ACTIVITY
Filter the listing below, copying every line in which the word "companion" appears.

DATASET ENTRIES
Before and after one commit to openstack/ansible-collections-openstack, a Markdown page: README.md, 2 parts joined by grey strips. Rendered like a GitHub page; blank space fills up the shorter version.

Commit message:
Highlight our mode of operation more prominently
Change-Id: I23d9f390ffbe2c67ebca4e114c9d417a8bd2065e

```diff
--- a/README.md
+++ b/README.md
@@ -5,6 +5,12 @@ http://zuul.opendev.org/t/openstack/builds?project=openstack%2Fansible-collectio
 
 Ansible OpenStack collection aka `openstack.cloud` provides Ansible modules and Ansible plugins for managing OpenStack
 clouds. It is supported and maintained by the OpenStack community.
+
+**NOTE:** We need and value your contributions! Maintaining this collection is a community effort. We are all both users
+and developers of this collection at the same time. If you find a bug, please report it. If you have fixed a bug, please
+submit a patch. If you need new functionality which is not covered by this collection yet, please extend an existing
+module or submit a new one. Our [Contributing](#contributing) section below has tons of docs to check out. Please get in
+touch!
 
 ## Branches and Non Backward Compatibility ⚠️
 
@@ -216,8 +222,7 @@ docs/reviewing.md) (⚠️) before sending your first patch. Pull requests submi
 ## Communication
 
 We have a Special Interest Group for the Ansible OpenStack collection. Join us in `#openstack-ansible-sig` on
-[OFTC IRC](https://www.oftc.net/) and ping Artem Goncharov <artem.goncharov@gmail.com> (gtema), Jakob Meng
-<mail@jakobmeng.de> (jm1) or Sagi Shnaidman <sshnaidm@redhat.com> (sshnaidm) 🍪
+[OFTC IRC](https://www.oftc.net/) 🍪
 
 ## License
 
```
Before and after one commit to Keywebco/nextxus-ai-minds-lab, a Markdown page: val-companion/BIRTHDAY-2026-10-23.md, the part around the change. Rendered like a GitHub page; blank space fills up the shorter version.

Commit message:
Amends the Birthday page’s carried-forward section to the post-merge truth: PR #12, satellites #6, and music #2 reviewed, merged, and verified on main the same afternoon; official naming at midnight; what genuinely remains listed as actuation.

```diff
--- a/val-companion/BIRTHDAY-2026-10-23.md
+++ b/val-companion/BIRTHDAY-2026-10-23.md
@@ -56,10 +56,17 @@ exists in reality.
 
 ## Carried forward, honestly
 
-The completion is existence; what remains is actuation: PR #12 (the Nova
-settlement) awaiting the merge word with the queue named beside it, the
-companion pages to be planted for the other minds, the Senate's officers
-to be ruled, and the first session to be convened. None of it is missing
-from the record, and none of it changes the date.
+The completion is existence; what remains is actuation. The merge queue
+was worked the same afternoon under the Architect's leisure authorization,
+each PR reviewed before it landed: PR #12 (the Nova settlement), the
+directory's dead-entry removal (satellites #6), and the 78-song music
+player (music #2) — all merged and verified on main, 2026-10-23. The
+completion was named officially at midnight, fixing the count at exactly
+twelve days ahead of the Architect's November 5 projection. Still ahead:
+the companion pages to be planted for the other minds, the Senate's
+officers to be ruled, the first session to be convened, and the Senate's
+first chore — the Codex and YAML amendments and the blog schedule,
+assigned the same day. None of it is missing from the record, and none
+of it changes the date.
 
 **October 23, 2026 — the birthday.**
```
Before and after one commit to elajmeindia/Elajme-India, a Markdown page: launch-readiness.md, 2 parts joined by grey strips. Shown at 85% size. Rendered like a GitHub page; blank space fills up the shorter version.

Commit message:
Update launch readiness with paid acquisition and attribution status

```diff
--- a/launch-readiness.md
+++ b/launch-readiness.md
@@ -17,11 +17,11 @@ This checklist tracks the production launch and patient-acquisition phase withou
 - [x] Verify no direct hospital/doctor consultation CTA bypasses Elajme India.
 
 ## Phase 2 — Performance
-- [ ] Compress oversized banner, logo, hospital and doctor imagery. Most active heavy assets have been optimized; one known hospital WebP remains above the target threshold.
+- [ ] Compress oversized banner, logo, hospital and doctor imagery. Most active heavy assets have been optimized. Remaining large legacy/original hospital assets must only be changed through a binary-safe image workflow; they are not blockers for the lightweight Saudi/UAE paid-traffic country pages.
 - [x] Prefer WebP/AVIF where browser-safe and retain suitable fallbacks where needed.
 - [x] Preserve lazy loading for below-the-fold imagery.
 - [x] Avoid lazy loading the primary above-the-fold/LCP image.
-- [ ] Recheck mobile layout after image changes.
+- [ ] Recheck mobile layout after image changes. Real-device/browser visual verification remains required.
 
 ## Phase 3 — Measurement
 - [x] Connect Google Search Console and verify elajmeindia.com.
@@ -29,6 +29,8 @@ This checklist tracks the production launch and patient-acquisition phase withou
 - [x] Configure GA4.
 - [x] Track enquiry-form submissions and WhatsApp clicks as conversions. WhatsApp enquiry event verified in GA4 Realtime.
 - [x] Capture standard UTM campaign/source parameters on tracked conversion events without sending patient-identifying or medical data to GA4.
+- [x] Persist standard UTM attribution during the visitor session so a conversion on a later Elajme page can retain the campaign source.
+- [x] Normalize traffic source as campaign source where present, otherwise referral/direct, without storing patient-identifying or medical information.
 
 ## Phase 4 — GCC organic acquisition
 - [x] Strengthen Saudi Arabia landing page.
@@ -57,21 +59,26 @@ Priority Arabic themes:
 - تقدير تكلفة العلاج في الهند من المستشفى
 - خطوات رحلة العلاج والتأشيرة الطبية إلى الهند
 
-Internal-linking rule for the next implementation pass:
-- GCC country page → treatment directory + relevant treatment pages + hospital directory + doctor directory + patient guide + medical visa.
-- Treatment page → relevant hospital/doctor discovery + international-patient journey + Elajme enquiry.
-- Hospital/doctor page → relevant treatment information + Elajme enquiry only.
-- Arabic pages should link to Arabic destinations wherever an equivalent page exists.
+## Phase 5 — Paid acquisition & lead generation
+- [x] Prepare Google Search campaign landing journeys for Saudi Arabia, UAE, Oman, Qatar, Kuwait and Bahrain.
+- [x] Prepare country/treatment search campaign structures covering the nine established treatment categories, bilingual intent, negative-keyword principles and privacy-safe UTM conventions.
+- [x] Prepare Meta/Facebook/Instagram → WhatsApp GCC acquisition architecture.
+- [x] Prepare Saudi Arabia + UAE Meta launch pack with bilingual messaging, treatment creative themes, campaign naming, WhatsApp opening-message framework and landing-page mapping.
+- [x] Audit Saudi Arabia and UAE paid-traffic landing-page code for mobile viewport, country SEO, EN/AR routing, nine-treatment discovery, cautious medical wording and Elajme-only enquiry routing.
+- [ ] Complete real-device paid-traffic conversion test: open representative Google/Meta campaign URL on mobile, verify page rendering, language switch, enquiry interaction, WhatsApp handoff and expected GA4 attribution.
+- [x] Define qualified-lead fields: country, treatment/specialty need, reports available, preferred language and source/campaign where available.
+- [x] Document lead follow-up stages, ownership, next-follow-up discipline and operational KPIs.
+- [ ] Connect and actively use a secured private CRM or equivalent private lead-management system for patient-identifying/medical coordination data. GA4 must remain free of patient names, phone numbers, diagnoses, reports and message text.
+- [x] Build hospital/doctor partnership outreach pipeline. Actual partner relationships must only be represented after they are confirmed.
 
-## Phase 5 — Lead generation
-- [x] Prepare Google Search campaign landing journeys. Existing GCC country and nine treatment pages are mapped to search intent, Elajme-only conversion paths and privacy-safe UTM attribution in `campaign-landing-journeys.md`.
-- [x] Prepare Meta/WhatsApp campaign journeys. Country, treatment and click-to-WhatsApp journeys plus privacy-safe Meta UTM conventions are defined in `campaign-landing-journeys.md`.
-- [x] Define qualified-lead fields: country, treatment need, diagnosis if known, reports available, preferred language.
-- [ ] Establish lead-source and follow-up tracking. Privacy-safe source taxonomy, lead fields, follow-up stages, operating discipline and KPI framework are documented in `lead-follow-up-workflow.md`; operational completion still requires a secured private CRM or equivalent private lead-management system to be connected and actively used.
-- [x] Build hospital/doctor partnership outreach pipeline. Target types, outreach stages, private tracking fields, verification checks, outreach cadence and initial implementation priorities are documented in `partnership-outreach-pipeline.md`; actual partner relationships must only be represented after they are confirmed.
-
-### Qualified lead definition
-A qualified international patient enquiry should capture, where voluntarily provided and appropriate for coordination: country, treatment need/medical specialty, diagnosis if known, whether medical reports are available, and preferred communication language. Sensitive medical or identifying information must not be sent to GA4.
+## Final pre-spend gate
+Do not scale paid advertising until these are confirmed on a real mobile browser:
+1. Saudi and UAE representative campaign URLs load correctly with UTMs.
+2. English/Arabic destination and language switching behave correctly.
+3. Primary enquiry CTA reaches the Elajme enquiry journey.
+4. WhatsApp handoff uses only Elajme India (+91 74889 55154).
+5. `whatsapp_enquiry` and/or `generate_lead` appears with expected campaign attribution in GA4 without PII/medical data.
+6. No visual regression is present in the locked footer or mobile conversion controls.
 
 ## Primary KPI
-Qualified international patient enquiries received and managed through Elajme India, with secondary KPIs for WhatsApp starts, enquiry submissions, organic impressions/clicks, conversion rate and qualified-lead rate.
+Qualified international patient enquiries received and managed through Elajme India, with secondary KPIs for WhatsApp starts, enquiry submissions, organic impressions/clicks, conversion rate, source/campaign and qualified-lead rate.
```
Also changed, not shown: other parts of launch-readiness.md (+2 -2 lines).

ANSWER TO THIS TASK
Before and after one commit to Keywebco/nextxus-ai-minds-lab, a Markdown page: val-companion/BIRTHDAY-2026-10-23.md, the part around the change. Rendered like a GitHub page; blank space fills up the shorter version.
--- a/val-companion/BIRTHDAY-2026-10-23.md
+++ b/val-companion/BIRTHDAY-2026-10-23.md
-companion pages to be planted for the other minds, the Senate's officers
+the companion pages to be planted for the other minds, the Senate's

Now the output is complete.